Only the number is wanted: state how many lines of the data below contain the word "index".
START INFORMATION GIVEN
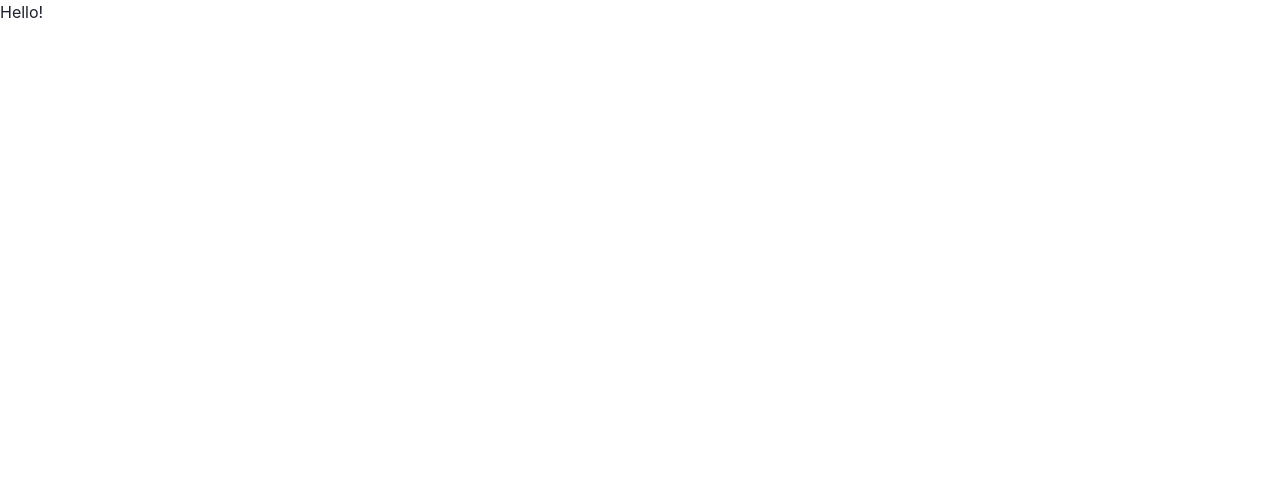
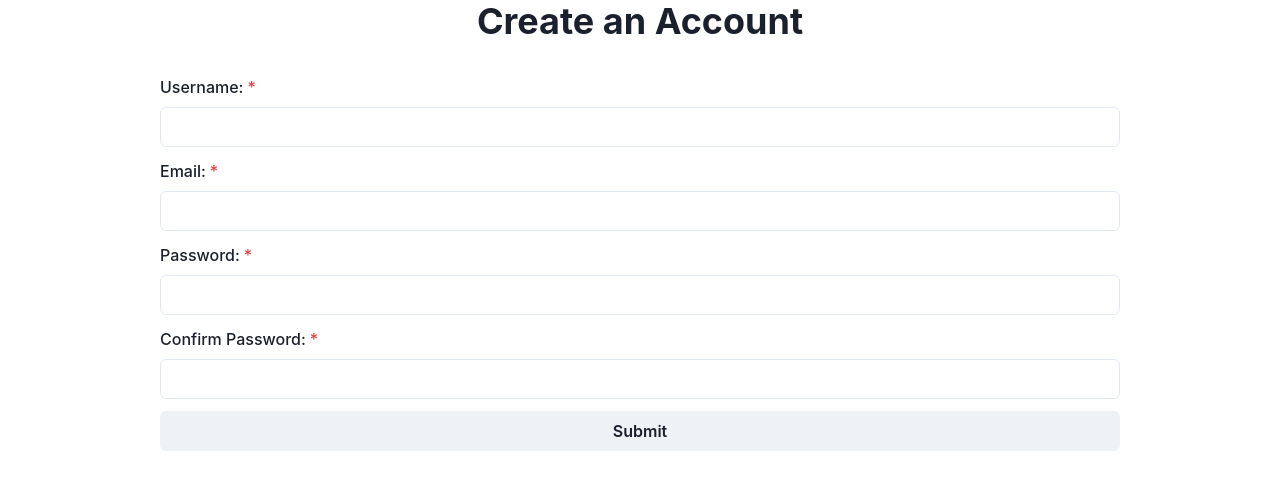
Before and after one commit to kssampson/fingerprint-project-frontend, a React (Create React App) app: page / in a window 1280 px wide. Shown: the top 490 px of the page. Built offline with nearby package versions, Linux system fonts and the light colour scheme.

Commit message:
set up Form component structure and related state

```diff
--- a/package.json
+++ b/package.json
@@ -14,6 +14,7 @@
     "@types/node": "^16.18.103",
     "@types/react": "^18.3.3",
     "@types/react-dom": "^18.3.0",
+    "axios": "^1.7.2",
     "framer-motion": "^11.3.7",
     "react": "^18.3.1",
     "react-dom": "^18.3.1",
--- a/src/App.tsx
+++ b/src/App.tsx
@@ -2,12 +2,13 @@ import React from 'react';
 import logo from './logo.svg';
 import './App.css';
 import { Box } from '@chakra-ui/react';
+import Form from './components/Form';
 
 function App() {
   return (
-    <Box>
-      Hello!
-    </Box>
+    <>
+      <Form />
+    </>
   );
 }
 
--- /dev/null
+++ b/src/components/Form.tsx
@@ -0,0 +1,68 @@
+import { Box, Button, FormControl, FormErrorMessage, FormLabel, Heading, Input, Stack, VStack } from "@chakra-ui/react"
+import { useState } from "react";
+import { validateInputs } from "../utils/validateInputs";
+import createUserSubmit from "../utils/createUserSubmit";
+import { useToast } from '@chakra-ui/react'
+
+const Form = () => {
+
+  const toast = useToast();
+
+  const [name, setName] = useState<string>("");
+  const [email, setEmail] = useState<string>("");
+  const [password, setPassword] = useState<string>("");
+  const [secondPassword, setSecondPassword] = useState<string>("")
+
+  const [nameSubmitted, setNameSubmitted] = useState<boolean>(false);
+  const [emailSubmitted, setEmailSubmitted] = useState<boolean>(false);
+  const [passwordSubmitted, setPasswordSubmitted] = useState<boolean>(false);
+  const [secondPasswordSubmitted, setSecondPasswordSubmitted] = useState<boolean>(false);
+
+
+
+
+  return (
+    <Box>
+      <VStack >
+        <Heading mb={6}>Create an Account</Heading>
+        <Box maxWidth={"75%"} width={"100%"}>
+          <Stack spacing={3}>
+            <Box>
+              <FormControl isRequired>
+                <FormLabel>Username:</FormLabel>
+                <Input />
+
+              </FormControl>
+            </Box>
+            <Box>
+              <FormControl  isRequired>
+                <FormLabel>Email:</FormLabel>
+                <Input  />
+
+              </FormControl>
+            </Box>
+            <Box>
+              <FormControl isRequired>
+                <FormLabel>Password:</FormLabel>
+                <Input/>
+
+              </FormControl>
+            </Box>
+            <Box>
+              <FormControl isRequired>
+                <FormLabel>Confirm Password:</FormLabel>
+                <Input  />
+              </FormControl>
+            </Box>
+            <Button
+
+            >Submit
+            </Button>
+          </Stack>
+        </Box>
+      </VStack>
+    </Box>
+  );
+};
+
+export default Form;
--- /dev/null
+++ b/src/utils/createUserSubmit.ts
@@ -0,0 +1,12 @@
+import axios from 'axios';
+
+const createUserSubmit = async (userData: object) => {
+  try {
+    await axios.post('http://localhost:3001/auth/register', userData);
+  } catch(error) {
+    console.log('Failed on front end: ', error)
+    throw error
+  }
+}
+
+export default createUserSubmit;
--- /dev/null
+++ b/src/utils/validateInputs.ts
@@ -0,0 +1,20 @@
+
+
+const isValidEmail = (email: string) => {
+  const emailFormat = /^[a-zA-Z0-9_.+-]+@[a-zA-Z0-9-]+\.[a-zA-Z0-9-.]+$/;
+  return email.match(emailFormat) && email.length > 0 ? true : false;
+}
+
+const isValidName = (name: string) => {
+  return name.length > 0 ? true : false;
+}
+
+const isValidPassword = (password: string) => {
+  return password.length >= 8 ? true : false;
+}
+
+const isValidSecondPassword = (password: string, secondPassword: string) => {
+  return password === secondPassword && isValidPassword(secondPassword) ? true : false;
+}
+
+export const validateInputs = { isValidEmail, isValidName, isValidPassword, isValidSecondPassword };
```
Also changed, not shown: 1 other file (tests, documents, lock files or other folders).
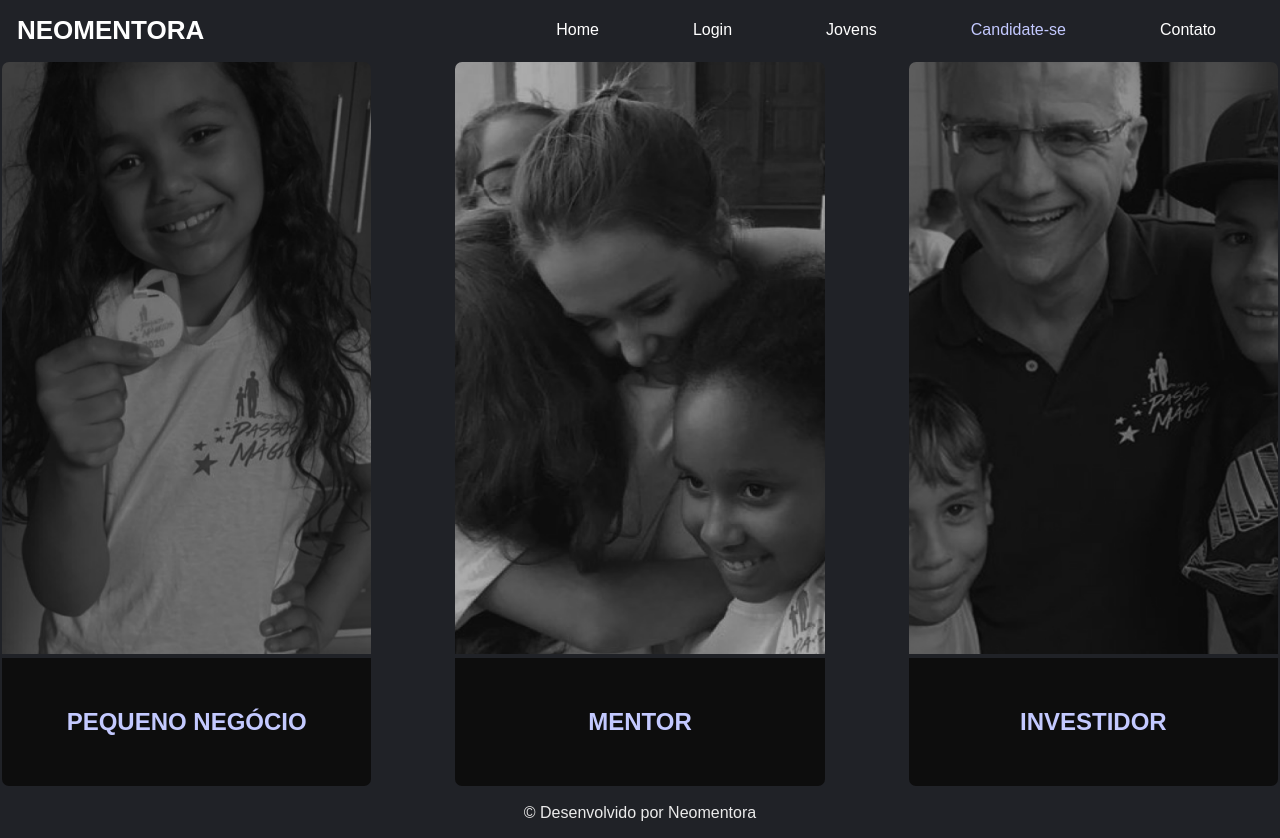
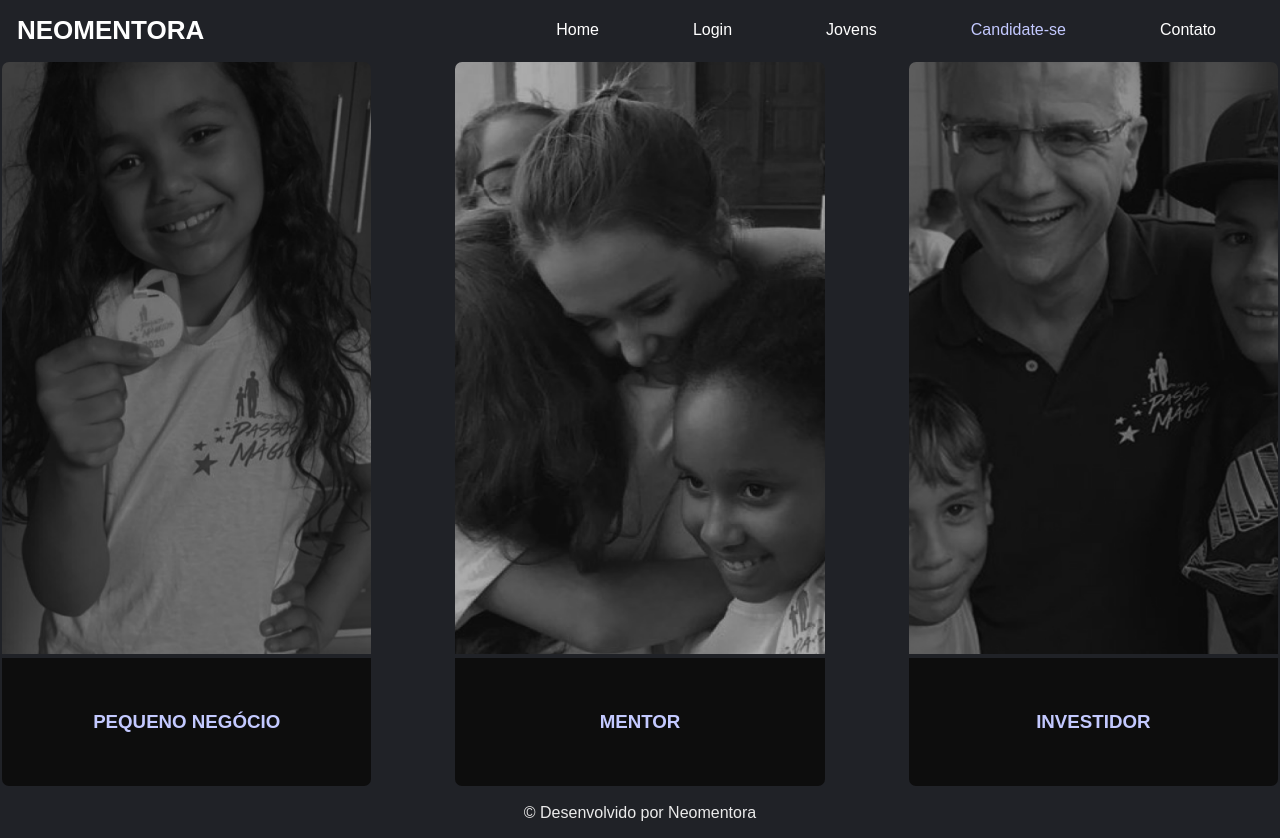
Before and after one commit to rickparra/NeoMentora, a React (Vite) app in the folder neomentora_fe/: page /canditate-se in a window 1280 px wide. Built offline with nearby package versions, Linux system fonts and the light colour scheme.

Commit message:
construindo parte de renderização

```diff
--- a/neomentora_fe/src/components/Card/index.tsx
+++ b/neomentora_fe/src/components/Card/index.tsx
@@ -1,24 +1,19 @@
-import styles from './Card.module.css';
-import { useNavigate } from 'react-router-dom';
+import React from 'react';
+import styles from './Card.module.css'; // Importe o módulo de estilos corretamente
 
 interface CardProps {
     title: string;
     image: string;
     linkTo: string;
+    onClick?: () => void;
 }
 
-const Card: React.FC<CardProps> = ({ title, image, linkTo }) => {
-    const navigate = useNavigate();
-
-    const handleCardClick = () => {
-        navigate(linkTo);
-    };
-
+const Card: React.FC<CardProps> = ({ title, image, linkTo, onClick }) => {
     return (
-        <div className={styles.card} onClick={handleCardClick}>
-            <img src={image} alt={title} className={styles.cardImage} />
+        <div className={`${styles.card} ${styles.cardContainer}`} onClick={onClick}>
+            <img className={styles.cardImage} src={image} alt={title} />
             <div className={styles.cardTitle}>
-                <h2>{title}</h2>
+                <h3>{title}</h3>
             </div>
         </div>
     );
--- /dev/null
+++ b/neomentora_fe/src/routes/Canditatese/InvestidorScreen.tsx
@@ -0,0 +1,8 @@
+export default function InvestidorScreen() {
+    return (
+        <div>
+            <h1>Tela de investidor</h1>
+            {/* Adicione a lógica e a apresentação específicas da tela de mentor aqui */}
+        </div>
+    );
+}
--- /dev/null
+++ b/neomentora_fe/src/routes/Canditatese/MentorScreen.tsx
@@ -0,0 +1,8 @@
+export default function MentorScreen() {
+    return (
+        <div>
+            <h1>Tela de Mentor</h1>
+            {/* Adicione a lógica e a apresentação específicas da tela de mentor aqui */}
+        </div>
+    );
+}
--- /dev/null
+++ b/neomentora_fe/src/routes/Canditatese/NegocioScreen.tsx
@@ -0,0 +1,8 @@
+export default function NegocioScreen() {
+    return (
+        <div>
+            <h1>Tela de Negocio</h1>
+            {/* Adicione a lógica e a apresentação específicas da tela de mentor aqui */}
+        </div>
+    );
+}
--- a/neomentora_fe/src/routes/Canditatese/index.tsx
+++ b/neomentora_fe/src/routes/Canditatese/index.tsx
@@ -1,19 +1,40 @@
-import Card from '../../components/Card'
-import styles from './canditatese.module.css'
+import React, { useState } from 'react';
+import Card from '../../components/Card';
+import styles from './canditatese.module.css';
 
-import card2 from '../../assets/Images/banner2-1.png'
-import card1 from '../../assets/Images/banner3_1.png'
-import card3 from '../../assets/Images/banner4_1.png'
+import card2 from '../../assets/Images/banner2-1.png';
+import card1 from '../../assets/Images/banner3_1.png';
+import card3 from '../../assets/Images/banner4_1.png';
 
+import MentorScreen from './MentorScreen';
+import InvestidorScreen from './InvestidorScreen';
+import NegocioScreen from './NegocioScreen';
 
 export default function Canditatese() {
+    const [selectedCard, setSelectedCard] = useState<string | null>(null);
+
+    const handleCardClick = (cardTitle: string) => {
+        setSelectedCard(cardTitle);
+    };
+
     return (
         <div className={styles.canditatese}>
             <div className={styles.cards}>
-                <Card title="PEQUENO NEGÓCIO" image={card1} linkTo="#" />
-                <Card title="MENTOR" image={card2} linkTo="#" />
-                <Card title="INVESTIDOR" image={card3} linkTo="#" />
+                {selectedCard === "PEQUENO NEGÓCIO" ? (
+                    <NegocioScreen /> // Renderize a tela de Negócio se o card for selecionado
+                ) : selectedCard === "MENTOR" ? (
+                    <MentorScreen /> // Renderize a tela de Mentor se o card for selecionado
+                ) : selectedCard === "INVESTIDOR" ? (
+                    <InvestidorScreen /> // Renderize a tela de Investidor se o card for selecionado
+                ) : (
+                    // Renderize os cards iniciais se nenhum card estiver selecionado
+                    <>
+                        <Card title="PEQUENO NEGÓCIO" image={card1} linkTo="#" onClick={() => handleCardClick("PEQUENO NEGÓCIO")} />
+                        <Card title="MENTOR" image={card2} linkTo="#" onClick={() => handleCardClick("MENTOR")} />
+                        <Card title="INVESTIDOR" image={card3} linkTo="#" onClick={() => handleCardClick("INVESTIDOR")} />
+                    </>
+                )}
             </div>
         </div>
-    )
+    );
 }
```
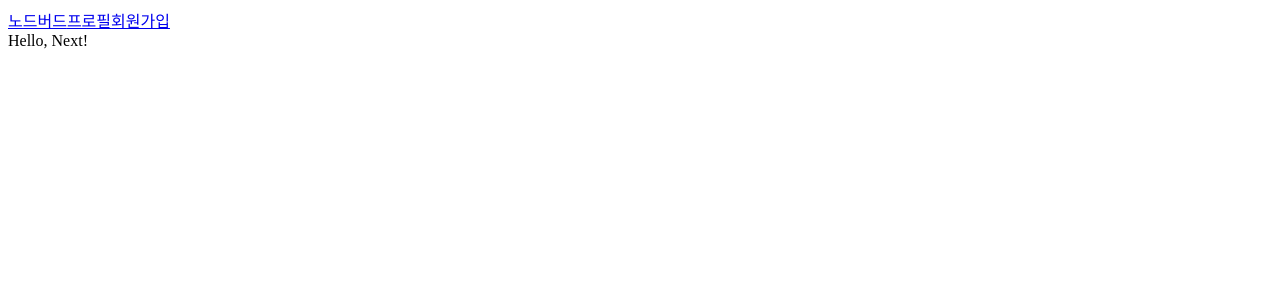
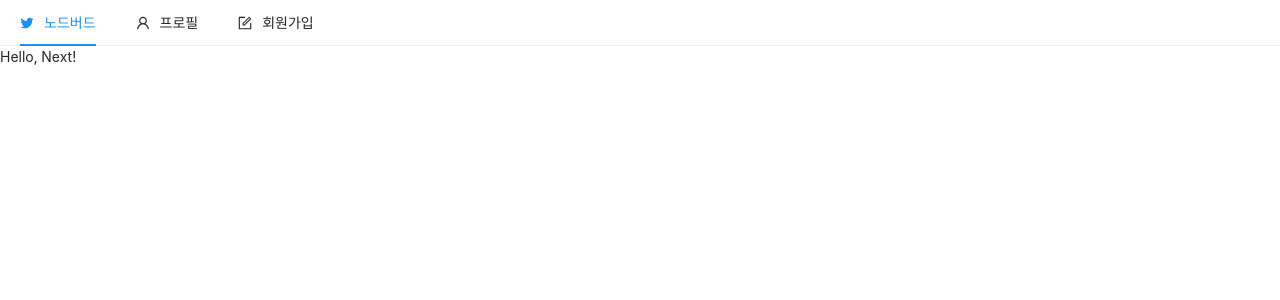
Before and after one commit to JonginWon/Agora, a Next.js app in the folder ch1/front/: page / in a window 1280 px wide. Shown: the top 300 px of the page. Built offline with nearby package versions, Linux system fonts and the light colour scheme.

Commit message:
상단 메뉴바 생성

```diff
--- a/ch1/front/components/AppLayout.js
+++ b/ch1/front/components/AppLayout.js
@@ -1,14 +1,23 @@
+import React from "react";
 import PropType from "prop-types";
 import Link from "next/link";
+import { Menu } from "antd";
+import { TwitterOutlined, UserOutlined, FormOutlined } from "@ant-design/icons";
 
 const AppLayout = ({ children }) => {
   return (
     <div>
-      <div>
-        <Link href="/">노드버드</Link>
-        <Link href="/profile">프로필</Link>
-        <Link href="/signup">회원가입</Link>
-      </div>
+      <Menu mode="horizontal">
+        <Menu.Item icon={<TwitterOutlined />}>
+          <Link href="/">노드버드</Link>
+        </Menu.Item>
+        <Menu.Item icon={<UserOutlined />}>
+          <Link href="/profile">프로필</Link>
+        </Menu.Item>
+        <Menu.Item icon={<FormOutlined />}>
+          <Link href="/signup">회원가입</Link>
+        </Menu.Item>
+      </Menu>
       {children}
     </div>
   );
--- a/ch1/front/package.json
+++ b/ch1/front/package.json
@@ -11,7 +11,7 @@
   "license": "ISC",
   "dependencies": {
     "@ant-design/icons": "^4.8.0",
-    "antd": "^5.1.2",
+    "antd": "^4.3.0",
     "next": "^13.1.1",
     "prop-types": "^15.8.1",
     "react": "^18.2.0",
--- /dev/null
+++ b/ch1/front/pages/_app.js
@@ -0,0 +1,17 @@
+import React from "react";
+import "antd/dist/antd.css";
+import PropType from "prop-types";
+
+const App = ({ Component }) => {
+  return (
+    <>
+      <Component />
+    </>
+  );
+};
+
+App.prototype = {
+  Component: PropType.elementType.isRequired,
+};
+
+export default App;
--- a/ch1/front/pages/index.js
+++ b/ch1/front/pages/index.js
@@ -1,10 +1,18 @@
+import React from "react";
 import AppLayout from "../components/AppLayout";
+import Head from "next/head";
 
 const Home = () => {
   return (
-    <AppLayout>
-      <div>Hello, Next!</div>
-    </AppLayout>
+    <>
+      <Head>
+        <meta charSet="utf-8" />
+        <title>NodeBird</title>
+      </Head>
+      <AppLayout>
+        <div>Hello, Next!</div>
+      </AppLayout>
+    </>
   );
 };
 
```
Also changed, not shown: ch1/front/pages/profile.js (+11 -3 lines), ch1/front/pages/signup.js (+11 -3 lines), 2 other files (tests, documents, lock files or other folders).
END INFORMATION GIVEN
■ **EXERCISE RESPONSE**
6